When you have no time for cooking, this would be a dish to consider…of course if you have some wild mushrooms handy, even better. I had those beautiful yellow chanterelles and oyster mushrooms in my refrigerator with so many ideas on what to make with them, the only problem was the time. Today I didn’t have any for cooking elaborated dish, so I decided to make pasta, but not regular pasta, Malloredus. Malloredus are also called Sardinian gnocchi and are the most traditional pasta in Sardinia; its origin is traced back to Antiquity. You can make them by hand, and again if you have no time like me today, you can always have some handy at home (I always keep a bag in case I have some cravings for them)… and if you have an Italian grocery store close by, I’m sure you’ll find Malloredus. They are cute, and look like little worms or shells (yes a little worm can be cute). The particularity of Malloredus is that the remain crunchy, much more al dente that other pasta (and for me the more al dente, the better).

I usually use pancetta in the ragù, if you want to keep vegetarian, just don’t add it. Also, you need to use either canned Italian plum tomatoes, San Marziano fresh tomatoes, or really sweet organic plum and ripe tomatoes, or even heirloom otherwise your ragù might be too acid.

Fall is here, and fall is all about wild mushrooms. In my family, it is a BIG deal. Every year at this time, my dad goes mushroom picking, mainly porcini, but other kinds as well. Last year I was there around this time, and every morning, he would get up at 5 am, come back at 11 am with kilos of porcini. In about 3 weeks, he brought home about 70 kg of porcini (140 lb) can you imagine? My mom and I spent days cleaning them, and storing them (preserves, frozen, drying, etc…) at one point, I could not stand them any longer. We were just wondering between ourselves when he would stop bringing them home. I had porcini nightmares. Needless to say my parents house is filled with porcini. My dad used to go find truffles too, and had a dog trained for that purpose, now the dog ran away, so no more truffles! He grew up in Italy doing that, so he kept his hobbies all his life.

I remember one year, I was living in Boston and my parents came to visit us…it was their first trip to America. We took them to the New England countryside, and we ended up in Maine, there were beautiful mansions close by and a nice green field, so my dad had his mushroom radar out, and obviously saw some eatable mushrooms in between the grass, he was so excited. Happily, he started picking those mushroom to make a frittata in the evening. All of the sudden, we heard a voice coming from behind telling him “Hey dude, you won’t get high with those!”, seems like those guys thought we were looking for the hallucinogen ones. We were speechless (my parents didn’t speak English so they could care less), but I didn’t know what to respond since I was not expecting that, so we just nodded and smiled. Macche’ high!! io mi mangio la frittata stasera!

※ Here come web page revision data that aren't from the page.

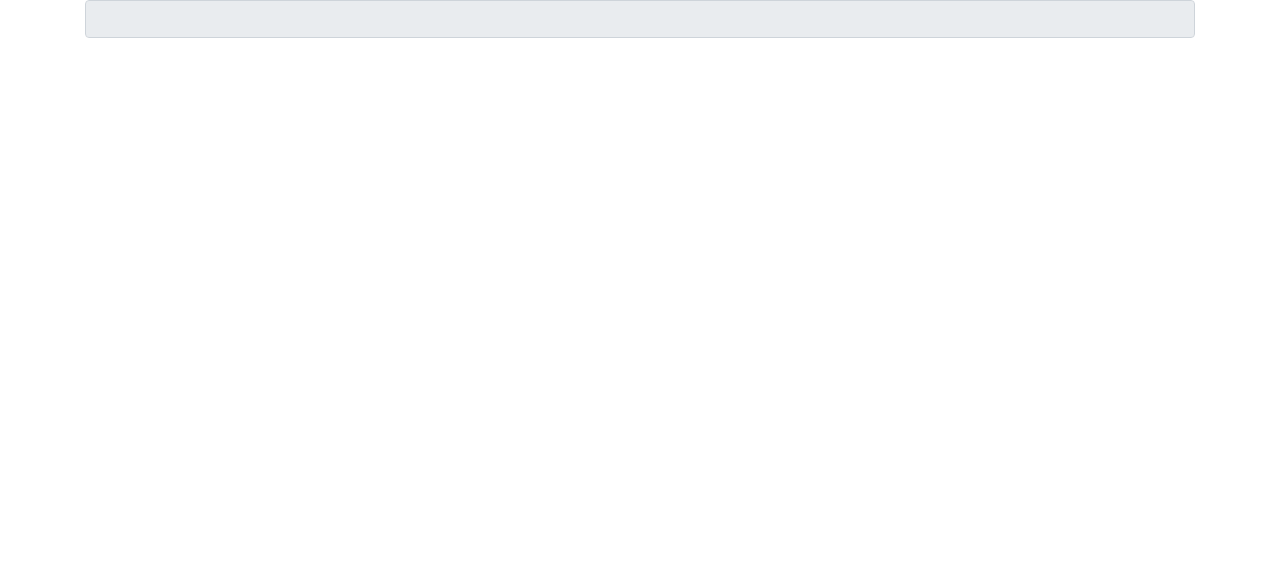
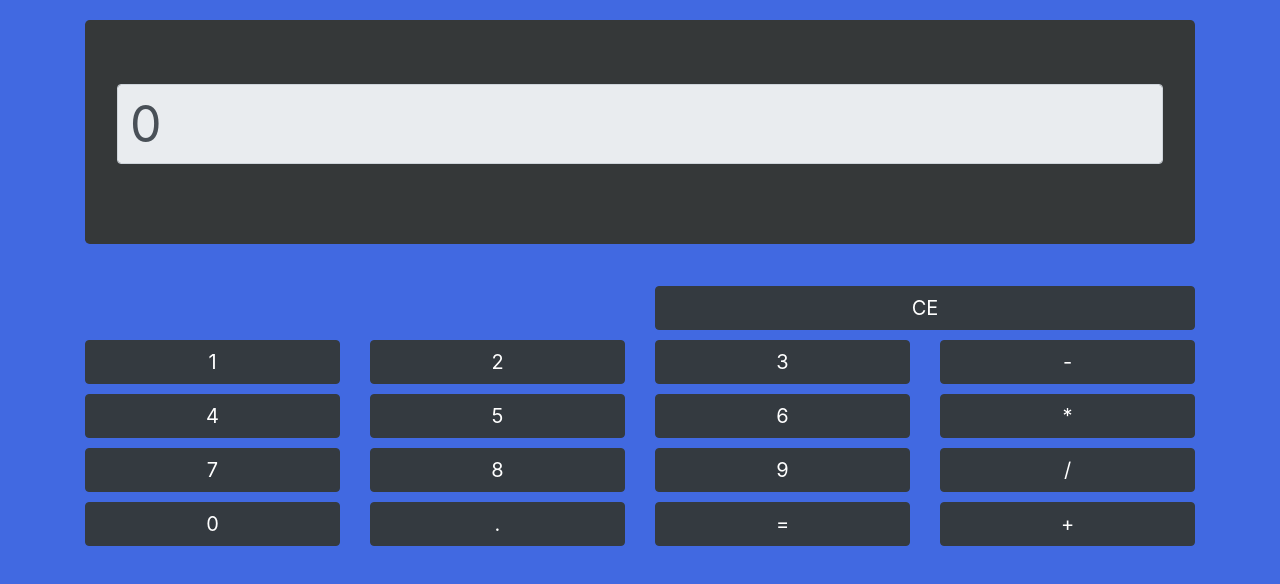
Before and after one commit to JoaoSantos120/ProjetoCalculadoraDefinitivo, a website: page www/index.html in a window 1280 px wide. Drawn offline with nearby package versions, Linux system fonts and the light colour scheme.

Commit message:
Alteração no HTML e CSS.

```diff
--- a/www/css/style.css
+++ b/www/css/style.css
@@ -1,7 +1,20 @@
 /**/
-
+#fundo {
+  background-color:#4169E1;
+}
 .display {
-  margin-top: 40px;
   height: 80px;
   font-size: 50px;
 }
+
+.linha {
+ margin-top: 10px;
+}
+
+.linha button {
+  font-size: 20px;
+}
+.jumbotron {
+  margin-top: 20px;
+  background-color: #353839;
+}
--- a/www/index.html
+++ b/www/index.html
@@ -12,13 +12,78 @@
   <link rel="stylesheet" href="css/style.css">
 
 </head>
-<body>
+<body id="fundo">
   <div class="container">
     <div class="row">
       <div class="col-md 12">
+        <div class="jumbotron">
         <div class="form-group">
-          <input type="text" class="form-control" readonly>
+          <input type="text" class="form-control display" readonly value="0">
         </div>
+        </div>
+      </div>
+    </div>
+    <div class="row linha">
+
+      <div class="offset-6 col-6">
+        <button class="btn btn-dark btn-block">CE</button>
+      </div>
+
+    </div>
+    <div class="row linha">
+      <div class="col-3">
+        <button class="btn btn-dark btn-block">1</button>
+      </div>
+      <div class="col-3">
+        <button class="btn btn-dark btn-block">2</button>
+      </div>
+      <div class="col-3">
+        <button class="btn btn-dark btn-block">3</button>
+      </div>
+      <div class="col-3">
+        <button class="btn btn-dark btn-block">-</button>
+      </div>
+    </div>
+    <div class="row linha">
+      <div class="col-3">
+        <button class="btn btn-dark btn-block">4</button>
+      </div>
+      <div class="col-3">
+        <button class="btn btn-dark btn-block">5</button>
+      </div>
+      <div class="col-3">
+        <button class="btn btn-dark btn-block">6</button>
+      </div>
+      <div class="col-3">
+        <button class="btn btn-dark btn-block">*</button>
+      </div>
+    </div>
+    <div class="row linha">
+      <div class="col-3">
+        <button class="btn btn-dark btn-block">7</button>
+      </div>
+      <div class="col-3">
+        <button class="btn btn-dark btn-block">8</button>
+      </div>
+      <div class="col-3">
+        <button class="btn btn-dark btn-block">9</button>
+      </div>
+      <div class="col-3">
+        <button class="btn btn-dark btn-block">/</button>
+      </div>
+    </div>
+    <div class="row linha">
+      <div class="col-3">
+        <button class="btn btn-dark btn-block">0</button>
+      </div>
+      <div class="col-3">
+        <button class="btn btn-dark btn-block">.</button>
+      </div>
+      <div class="col-3">
+        <button class="btn btn-dark btn-block">=</button>
+      </div>
+      <div class="col-3">
+        <button class="btn btn-dark btn-block">+</button>
       </div>
     </div>
   </div>
```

In France and Italy, it’s a very common thing to go mushroom picking, I used to go too but not getting up at 5 am. There are so many wonderful wild mushrooms (don’t know right names in English) and if you have doubts about them being comestible, (some of them can be mistaken for poisonous ones like the very well known Amanite Phalloide), you can always go to the pharmacy to have them checked. Pharmacies do that.

Ingredients for 4

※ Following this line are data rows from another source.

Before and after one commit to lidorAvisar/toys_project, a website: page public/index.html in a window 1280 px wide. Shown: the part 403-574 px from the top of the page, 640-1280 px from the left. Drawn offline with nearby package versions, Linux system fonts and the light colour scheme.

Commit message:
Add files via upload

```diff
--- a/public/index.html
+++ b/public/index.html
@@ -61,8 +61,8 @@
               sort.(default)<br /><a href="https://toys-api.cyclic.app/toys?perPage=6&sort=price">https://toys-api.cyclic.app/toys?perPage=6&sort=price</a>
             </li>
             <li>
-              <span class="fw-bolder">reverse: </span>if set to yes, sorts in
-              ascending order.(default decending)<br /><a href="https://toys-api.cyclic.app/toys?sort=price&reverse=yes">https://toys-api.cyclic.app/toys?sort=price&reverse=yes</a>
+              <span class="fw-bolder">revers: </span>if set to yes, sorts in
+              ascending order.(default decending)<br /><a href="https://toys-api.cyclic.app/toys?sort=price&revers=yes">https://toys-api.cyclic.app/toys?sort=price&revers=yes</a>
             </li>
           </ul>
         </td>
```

  • 300 g Malloredus pasta
  • 1 lb mixed wild mushrooms such as chanterelles, girolles, porcini, etc…
  • 2 cups Italian plum tomatoes, or 4 heirloom tomatoes, or San Marziano (put through a food processor)
  • 3 tbs pancetta, chopped (optional)
  • 2 tbs parsley
  • 2 garlic cloves
  • a pinch of cayenne pepper (optional)
  • Parmigiano Reggiano
  • salt and pepper
  • 2 tbs olive oil


Was mushrooms thoroughly, pat dry and cut in pieces. Sauté them in olive oil. When browned remove from pan and set aside.

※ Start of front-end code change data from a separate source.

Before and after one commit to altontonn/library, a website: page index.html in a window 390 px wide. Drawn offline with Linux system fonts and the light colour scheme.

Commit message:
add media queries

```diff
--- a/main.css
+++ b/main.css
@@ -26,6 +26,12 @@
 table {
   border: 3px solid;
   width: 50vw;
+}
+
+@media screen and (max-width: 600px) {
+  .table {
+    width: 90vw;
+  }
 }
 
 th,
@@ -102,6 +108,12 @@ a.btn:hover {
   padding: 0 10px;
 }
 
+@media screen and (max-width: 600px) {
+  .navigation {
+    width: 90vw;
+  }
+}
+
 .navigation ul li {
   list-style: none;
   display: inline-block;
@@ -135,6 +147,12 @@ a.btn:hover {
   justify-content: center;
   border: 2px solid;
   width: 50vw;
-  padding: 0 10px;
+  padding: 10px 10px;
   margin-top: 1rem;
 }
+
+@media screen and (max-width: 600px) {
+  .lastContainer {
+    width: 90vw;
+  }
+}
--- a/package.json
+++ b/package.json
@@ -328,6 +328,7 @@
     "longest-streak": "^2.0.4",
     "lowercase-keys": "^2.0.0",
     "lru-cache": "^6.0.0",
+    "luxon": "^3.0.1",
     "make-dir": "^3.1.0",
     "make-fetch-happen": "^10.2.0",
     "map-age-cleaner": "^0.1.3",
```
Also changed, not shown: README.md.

In the same pan, add pancetta, stir for a little while, then add garlic and parsley. Stir well to get the flavors out but make sure not to burn the garlic. Add tomatoes, salt and pepper and cook until the sauce reduces for about 20 minutes or more. Add mushrooms and cook for another 10 minutes. (If using dried porcini, you can use the water and add it to the tomato sauce and let it cook).

Cook Malloredus like regular pasta until desired consistency. Top with tomato ragu and sprinkle with parmigiano and a little of olive oil.